- Provided records:

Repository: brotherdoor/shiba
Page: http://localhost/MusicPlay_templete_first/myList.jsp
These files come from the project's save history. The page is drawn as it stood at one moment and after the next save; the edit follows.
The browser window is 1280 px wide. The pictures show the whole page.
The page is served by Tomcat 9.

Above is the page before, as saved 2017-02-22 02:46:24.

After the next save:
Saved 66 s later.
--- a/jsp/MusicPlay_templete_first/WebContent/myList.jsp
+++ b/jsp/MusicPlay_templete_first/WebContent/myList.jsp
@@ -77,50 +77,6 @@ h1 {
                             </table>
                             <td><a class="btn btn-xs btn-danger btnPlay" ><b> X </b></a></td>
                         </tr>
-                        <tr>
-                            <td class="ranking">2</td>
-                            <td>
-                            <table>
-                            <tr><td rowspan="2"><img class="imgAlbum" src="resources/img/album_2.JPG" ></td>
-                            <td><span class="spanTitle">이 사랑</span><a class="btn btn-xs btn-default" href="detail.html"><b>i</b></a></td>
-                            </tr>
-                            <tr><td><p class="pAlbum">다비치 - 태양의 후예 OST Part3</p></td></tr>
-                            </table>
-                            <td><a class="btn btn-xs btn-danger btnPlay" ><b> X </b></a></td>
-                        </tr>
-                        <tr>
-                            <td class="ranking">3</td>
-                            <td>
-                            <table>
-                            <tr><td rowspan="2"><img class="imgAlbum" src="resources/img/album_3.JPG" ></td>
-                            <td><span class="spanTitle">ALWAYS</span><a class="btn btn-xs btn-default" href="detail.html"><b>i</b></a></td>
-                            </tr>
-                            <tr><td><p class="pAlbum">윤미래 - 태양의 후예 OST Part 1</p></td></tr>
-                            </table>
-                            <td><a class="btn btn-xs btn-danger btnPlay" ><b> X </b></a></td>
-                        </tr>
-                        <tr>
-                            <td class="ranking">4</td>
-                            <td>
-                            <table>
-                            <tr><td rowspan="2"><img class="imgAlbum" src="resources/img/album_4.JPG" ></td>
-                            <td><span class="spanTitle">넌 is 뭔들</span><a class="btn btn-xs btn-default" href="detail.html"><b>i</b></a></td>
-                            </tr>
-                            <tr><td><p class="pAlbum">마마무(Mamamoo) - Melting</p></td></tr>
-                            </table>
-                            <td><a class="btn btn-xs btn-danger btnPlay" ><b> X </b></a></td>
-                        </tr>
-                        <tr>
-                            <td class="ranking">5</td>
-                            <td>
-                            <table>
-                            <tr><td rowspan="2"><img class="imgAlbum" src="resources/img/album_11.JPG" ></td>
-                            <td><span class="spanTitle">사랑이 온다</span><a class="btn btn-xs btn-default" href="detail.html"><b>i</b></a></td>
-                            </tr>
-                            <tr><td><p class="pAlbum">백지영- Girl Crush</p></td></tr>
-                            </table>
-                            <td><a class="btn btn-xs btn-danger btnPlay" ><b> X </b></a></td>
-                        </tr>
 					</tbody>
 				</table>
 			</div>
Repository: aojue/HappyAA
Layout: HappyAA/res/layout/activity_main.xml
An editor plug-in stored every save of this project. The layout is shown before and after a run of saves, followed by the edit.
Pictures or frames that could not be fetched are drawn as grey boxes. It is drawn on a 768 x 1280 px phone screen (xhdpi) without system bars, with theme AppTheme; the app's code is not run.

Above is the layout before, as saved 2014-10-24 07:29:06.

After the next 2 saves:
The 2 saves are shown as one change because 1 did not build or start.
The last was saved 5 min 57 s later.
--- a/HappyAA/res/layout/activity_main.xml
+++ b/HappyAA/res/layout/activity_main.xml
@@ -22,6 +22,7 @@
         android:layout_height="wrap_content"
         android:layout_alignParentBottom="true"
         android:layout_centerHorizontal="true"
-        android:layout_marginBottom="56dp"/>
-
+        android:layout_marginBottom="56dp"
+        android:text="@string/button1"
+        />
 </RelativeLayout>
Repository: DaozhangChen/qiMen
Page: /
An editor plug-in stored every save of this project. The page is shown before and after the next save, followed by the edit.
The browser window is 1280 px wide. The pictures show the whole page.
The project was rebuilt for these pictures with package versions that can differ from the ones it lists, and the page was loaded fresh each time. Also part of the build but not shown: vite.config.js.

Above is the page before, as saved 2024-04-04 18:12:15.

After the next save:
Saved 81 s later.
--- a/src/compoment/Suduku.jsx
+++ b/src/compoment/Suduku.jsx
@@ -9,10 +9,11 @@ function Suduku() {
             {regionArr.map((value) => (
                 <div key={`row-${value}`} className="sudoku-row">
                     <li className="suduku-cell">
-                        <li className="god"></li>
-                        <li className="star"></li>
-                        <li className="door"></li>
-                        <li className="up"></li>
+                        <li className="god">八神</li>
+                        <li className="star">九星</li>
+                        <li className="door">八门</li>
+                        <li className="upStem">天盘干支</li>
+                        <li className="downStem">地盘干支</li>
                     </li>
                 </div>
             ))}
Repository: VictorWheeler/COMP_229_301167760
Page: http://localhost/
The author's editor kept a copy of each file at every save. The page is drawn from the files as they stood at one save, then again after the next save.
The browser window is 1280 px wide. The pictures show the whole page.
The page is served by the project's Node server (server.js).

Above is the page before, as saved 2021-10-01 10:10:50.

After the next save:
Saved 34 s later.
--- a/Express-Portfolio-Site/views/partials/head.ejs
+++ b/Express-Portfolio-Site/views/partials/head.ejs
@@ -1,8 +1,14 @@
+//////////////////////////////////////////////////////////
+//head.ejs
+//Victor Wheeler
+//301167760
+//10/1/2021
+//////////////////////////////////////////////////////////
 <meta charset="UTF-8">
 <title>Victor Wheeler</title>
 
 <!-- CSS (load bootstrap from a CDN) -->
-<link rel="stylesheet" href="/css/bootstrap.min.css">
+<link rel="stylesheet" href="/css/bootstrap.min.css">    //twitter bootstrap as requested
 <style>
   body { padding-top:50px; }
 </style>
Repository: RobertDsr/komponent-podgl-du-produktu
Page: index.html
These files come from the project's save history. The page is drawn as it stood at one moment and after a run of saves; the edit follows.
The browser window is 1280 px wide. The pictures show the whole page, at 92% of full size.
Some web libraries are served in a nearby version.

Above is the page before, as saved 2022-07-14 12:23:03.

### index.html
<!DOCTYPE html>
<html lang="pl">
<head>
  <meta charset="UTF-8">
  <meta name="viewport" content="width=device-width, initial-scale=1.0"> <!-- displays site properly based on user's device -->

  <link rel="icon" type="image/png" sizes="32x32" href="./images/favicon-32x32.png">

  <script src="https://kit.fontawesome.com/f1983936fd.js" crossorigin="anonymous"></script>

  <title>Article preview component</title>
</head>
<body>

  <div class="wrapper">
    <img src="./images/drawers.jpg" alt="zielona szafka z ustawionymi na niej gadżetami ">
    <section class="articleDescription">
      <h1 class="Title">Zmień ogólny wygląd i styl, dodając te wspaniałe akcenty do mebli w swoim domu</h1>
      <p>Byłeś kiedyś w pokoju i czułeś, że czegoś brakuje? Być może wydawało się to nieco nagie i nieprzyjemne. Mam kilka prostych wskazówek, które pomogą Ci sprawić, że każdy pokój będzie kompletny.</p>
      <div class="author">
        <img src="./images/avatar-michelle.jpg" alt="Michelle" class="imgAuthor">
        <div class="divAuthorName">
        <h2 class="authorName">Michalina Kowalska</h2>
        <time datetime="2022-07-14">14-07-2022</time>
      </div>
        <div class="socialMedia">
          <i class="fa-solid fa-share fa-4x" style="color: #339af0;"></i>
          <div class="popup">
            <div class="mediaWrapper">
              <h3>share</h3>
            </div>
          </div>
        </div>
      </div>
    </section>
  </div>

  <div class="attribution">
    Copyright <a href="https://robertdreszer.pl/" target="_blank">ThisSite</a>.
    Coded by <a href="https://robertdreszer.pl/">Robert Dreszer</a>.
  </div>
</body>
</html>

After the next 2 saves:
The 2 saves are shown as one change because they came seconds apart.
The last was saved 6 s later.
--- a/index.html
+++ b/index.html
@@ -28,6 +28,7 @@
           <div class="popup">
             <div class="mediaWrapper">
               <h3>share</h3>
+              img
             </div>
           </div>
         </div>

- Task prompt: How many of the lines above include the string "android"? Reply with the number by itself.

- Result: 6